“Wow!” he said, staring at the painting that took up most of their living room wall.
“I know, right,” she said, threading her arm through his. “My boss gave it to me. He stood by me today, and lost this sale, because he’s happy with my work and wanted me to have it.”
“It’s…huge,” he said, smiling at her. “And beautiful. It’s you, just in a different life.”
“She’s looking straight out of the picture, even though she’s working with the crystals. Just that turn of her head, and her gaze, makes the whole picture.”
“The colors are amazing.”
“They are,” she agreed.
“When do you think this is?”
“Sometime in the future. Hopefully the distant future,” she laughed. “I think after we destroy the earth, there are those who will continue to fight to keep Her alive.”
“And you’ll be one of those people,” he said, knowingly.
“Seems like it.”
“You always did love the ocean and those who lived in it.”
She nodded, and snuggled closer to him. “I think she’s trying to tell me something. And we have no idea where the painting came from or, who painted it.”
“It’s strange,” he muttered, staring at the picture. “It makes everything in the apartment seem tiny, she’s so big, everything is so big.”
“She represents the ocean and the gigantic mess we made. Big, is how it should be.”
He grunted. “I can love you now and in the future, both at the same time.”
“Maybe you can write a song about it.”
“Maybe I can.”
“The colors change with the light,” she said. “She goes from celery green, to blue gray or aqua.”
“Something smells good,” he said, turning toward the kitchen.
She grinned and started dragging him toward the other room. “I made vegetarian chili.”
“Yes,” she said, “From scratch.”
“How did you get the picture in here?” he asked, suddenly frowning.
She stopped moving and looked at him. “I…uh…don’t know. The guys must have done it for me.”
“There is no opening in this place that’s big enough for it to have been brought in.”
She shrugged. “Is that important?”
“I think it is,” he said, dishing up bowls of chili. “How did it get in here?”
“I have cornbread.”
“Perfect,” he said happily. “But what about the picture?”
“I have no idea how it got here. I guess it just wanted to be here, so it came by itself. That can happen can’t it?”
“No,” he said, “it can’t.”
“I don’t know what to say. Maybe the guys took it off the stretchers and rebuilt it here.”
“Did you give them your key?”
She shook her head. “No.”
“We need to figure this out,” he said. “The chili is delicious. I love it.”
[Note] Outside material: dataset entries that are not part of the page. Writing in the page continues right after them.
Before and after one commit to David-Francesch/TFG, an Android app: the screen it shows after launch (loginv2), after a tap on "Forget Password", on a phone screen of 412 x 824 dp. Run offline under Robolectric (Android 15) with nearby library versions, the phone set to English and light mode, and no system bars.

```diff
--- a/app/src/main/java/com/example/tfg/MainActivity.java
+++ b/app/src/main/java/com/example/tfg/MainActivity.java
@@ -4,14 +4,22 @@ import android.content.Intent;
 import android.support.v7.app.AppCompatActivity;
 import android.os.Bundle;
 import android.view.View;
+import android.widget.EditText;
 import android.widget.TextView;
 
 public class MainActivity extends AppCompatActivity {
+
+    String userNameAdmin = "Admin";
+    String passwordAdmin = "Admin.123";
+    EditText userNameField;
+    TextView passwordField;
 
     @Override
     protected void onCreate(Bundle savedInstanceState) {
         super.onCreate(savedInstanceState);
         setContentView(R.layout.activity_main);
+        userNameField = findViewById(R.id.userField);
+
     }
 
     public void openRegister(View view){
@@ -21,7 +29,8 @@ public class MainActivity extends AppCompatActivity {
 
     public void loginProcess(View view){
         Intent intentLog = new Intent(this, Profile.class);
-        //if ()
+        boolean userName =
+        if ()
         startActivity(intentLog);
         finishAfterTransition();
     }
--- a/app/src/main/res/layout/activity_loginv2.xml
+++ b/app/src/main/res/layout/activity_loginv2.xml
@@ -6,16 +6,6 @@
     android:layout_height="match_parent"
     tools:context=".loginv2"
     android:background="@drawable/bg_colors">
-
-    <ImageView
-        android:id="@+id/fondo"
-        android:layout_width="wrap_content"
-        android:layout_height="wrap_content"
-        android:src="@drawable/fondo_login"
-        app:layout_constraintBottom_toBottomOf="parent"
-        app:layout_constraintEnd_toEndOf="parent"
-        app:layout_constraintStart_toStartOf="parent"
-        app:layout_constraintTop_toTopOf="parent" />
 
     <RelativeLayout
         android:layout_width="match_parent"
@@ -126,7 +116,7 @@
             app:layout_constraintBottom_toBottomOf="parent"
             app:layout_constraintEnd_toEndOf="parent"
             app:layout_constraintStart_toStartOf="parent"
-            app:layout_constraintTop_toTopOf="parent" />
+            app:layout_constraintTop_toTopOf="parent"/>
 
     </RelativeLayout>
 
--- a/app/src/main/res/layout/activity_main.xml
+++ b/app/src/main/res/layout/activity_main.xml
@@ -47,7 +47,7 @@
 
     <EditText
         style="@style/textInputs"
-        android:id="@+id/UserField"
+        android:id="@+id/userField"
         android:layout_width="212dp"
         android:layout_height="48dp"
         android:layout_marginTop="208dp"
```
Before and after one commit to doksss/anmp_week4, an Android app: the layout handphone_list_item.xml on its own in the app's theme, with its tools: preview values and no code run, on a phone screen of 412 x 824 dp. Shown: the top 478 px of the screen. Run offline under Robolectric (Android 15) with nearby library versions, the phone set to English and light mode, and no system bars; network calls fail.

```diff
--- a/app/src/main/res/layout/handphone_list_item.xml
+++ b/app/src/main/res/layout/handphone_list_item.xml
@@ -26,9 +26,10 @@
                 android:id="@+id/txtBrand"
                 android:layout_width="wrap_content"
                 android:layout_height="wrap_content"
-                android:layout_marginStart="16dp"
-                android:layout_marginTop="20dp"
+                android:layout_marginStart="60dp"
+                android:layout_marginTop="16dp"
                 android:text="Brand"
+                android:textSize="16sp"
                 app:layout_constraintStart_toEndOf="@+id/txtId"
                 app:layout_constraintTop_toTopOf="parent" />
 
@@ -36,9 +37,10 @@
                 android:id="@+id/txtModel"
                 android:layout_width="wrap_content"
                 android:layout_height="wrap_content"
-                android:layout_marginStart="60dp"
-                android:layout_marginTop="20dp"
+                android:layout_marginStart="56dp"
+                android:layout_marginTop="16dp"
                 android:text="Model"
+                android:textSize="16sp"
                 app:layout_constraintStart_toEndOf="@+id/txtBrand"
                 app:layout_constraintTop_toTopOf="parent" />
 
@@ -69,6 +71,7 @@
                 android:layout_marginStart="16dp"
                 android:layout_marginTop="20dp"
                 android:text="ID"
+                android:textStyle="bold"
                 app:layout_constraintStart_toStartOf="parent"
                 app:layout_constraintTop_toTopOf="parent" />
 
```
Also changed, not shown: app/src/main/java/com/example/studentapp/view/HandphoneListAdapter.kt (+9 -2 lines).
“Thank you. I like it too, so let’s just enjoy it and think about the picture later, okay?”
“Sure,” he said. “But I’m not letting this go.”
The woman in the picture smiled and went about her work.